The annual growth rings of treeline pine have been used to create a growth ring calendar spanning more than 7600 years. It can be used in the detailed study of the annual changes in weather and climate over a long period. The annual growth rings reveal, to the year, the age of old wooden objects and buildings, ancient volcanic eruptions, flooding rivers and the composition of the atmosphere.

The annual growth rings treeline pine also contain traces of global climate changes, as evidenced by traces of the NAO (North Atlantic Oscillation) phenomenon that affects the macro climate in the northern hemisphere. The concept of NAO is used to describe the annual fluctuation of the weather in the Northern Atlantic environment.

Powerful volcanic activities are also visible in treeline pines. The pine has extremely narrow growth rings during times of large volcanic eruptions in the world; for example, the eruption of Mount Tambora in Indonesia in 1815 and Huaynaputina in Peru in 1600 AD, and Santorini in Greece around 1640 BC.

Dendrochronology studies the past with the help of a time series built from wood

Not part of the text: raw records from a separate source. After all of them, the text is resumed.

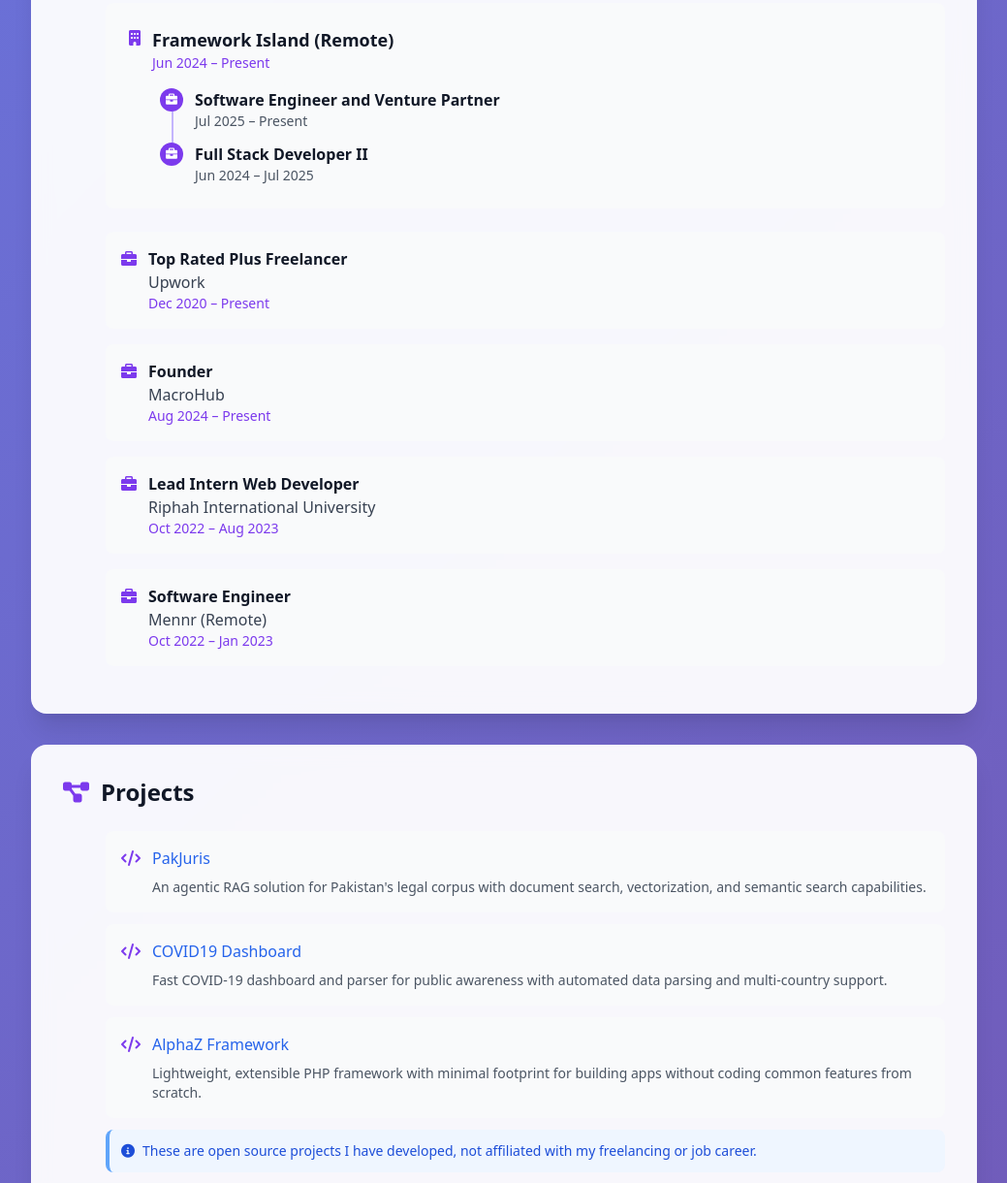
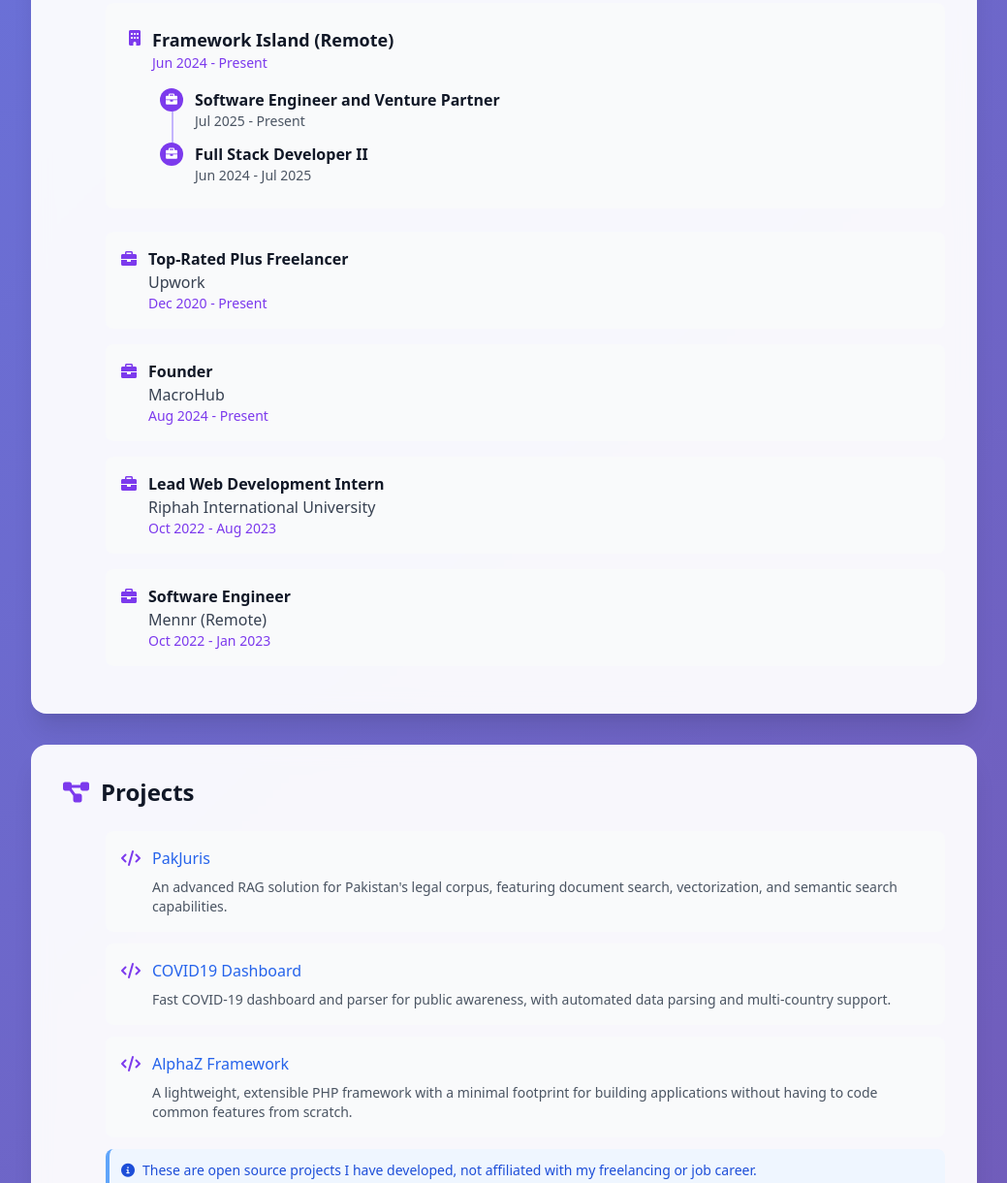
Before and after one commit to lablnet/cv.lablnet.com, a plain HTML site: page index.html in a window 1280 px wide. Shown: the part 1530-2750 px from the top of the page at 97% size, without its empty margins (120-1159 px from the left). Drawn offline with nearby package versions, Linux system fonts and the light colour scheme.

Commit message:
Refactor index.html to enhance clarity and consistency by updating text descriptions, correcting formatting, and improving language throughout the document.

```diff
--- a/index.html
+++ b/index.html
@@ -216,7 +216,7 @@
     </style>
     <script>
         const cvData = {
-            about: `Hi there, I'm a Software Developer. I love building and rebuilding open-source products. I have experience in Full Stack development (Web, Mobile, Desktop), Web scraping, APIs, and more.`,
+            about: `Hello, I'm a software developer. I am passionate about building and improving open-source products. I have experience in full stack development (web, mobile, desktop), web scraping, APIs, and more.`,
             contact: {
                 phone: "+92 315 5450266",
                 emails: ["umer@lablnet.com", "umer@frameworkisland.com"],
@@ -231,7 +231,7 @@
                 }
             },
             skills: {
-                intro: "As a professional, I am constantly learning and expanding my knowledge. Some of the skills I have developed include:",
+                intro: "As a professional, I am continually learning and expanding my knowledge. Some of the skills I have developed include:",
                 Languages: [
                     "JavaScript", "Python", "PHP", "HTML", "CSS", "Dart", "C", "C++", "Ruby",
                     "MySQL", "Firebase", "MongoDB"
@@ -247,73 +247,73 @@
                 ]
             },
             certificates: [{
-                title: "Cryptography 1 - Coursera online course (Stanford)",
+                title: "Cryptography 1 - Coursera Online Course (Stanford)",
                 link: "https://www.coursera.org/account/accomplishments/certificate/5DZ79VRJSBK3",
                 date: "Sep 2022"
             }, {
-                title: "Open-Source-Software, Linux and Git - Coursera online course (The Linux Foundation)",
+                title: "Open-Source-Software, Linux and Git - Coursera Online Course (The Linux Foundation)",
                 link: "https://www.coursera.org/account/accomplishments/specialization/certificate/C9BQZMZYQMCT",
                 date: "Jul 2020"
             }, {
-                title: "Python For Everybody - Coursera online course (University of Michigan)",
+                title: "Python For Everybody - Coursera Online Course (University of Michigan)",
                 link: "https://www.coursera.org/account/accomplishments/certificate/EXAMPLE123",
                 date: "Aug 2020"
             }],
             projects: [{
                 name: "PakJuris",
                 link: "https://github.com/lablnet/pakjuris",
-                description: "An agentic RAG solution for Pakistan's legal corpus with document search, vectorization, and semantic search capabilities."
+                description: "An advanced RAG solution for Pakistan's legal corpus, featuring document search, vectorization, and semantic search capabilities."
             }, {
                 name: "COVID19 Dashboard",
                 link: "https://github.com/lablnet/covid19",
-                description: "Fast COVID-19 dashboard and parser for public awareness with automated data parsing and multi-country support."
+                description: "Fast COVID-19 dashboard and parser for public awareness, with automated data parsing and multi-country support."
             }, {
                 name: "AlphaZ Framework",
                 link: "https://github.com/alphazframework/framework",
-                description: "Lightweight, extensible PHP framework with minimal footprint for building apps without coding common features from scratch."
+                description: "A lightweight, extensible PHP framework with a minimal footprint for building applications without having to code common features from scratch."
             }],
             education: [{
                 degree: "BS Software Engineering (Gold Medalist)",
                 institute: "Riphah International University",
-                years: "2020 – 2024",
+                years: "2020 - 2024",
                 score: "3.74 / 4.00"
             }, {
-                degree: "Intermediate, Computer Science",
+                degree: "Intermediate in Computer Science",
                 institute: "Punjab College",
-                years: "2017 – 2019",
+                years: "2017 - 2019",
                 score: "55%"
             }, {
                 degree: "Matriculation",
                 institute: "FG Public School (Boys) Nai Chawni Rawalpindi",
-                years: "2015 – 2017",
+                years: "2015 - 2017",
                 score: "75%"
             }, ],
             experience: [{
                 role: "Software Engineer and Venture Partner",
                 company: "Framework Island (Remote)",
-                duration: "Jul 2025 – Present"
+                duration: "Jul 2025 - Present"
             }, {
                 role: "Full Stack Developer II",
                 company: "Framework Island (Remote)",
-                duration: "Jun 2024 – Jul 2025"
+                duration: "Jun 2024 - Jul 2025"
             }, {
-                role: "Top Rated Plus Freelancer",
+                role: "Top-Rated Plus Freelancer",
                 company: "Upwork",
-                duration: "Dec 2020 – Present"
+                duration: "Dec 2020 - Present"
             }, {
                 role: "Founder",
                 company: "MacroHub",
-                duration: "Aug 2024 – Present"
+                duration: "Aug 2024 - Present"
             }, {
-                role: "Lead Intern Web Developer",
+                role: "Lead Web Development Intern",
                 company: "Riphah International University",
-                duration: "Oct 2022 – Aug 2023"
+                duration: "Oct 2022 - Aug 2023"
             }, {
                 role: "Software Engineer",
                 company: "Mennr (Remote)",
-                duration: "Oct 2022 – Jan 2023"
+                duration: "Oct 2022 - Jan 2023"
             }, ],
-            interests: ["Open Source Development", "RAG & LLM", "Tour", "Listening Sad music", "Planting", 'Teaching'],
+            interests: ["Open Source Development", "RAG & LLM", "Traveling", "Listening to sad music", "Gardening", 'Teaching'],
             recommendations: [{
                 name: "LUCA VENEZIANO",
                 contact: "+1 (860) 329-2988",
@@ -462,9 +462,9 @@
                                     // Calculate total duration from first role to last role
                                     const firstRole = roles[0];
                                     const lastRole = roles[roles.length - 1];
-                                    const startDate = lastRole.duration.split(/[–-]/)[0].trim();
-                                    const endDate = firstRole.duration.split(/[–-]/)[1] ? firstRole.duration.split(/[–-]/)[1].trim() : 'Present';
-                                    const totalDuration = `${startDate} – ${endDate}`;
+                                    const startDate = lastRole.duration.split(/[--]/)[0].trim();
+                                    const endDate = firstRole.duration.split(/[--]/)[1] ? firstRole.duration.split(/[--]/)[1].trim() : 'Present';
+                                    const totalDuration = `${startDate} - ${endDate}`;
 
                                     return `<div class="mb-6 p-6 bg-gray-50 rounded-lg card-hover">
                         <div class="flex items-start space-x-3 mb-4">
```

The term dendrochronology derives from Greek and refers to the science of studying the past with the time series built from wood. The most commonly used method is to study the width, hardness, cellular structure and chemistry of the annual growth rings to learn about climate changes that took place thousands of years before the invention of the thermometer.

The annual growth ring calendar spanning more than 7600 years was built in Lapland using pine trees lifted from small, muddy lakes. It is the third-longest calendar span in the world. It was a conscious decision to use the annual growth rings of the treeline pine, because pine trees growing on the treeline are very sensitive to changes in temperature during June and July.

In addition to dendrochronology, forest researchers study past climates using the needle trace method. They can also use phenological observations, such as plants coming into leaf or flower, berries ripening, and leaves falling off, to study the effects of changes in climate. Phenological observations have been recorded since the early 1800s.

Research methods utilised globally

The series of annual growth rings spanning over 7600 years was a result of international research cooperation. The research was held back for a long time due to lack of evidence for the period of 350–170 BC. The issue was only resolved in 1999 through an EU project involving nine countries. The needle trace method was developed in the late 1980s in the Needle Trace Laboratory of the Finnish Forest Research Institute (the current Natural Resources Institute Finland).

Picture on top of the page: Essi Puranen, Luke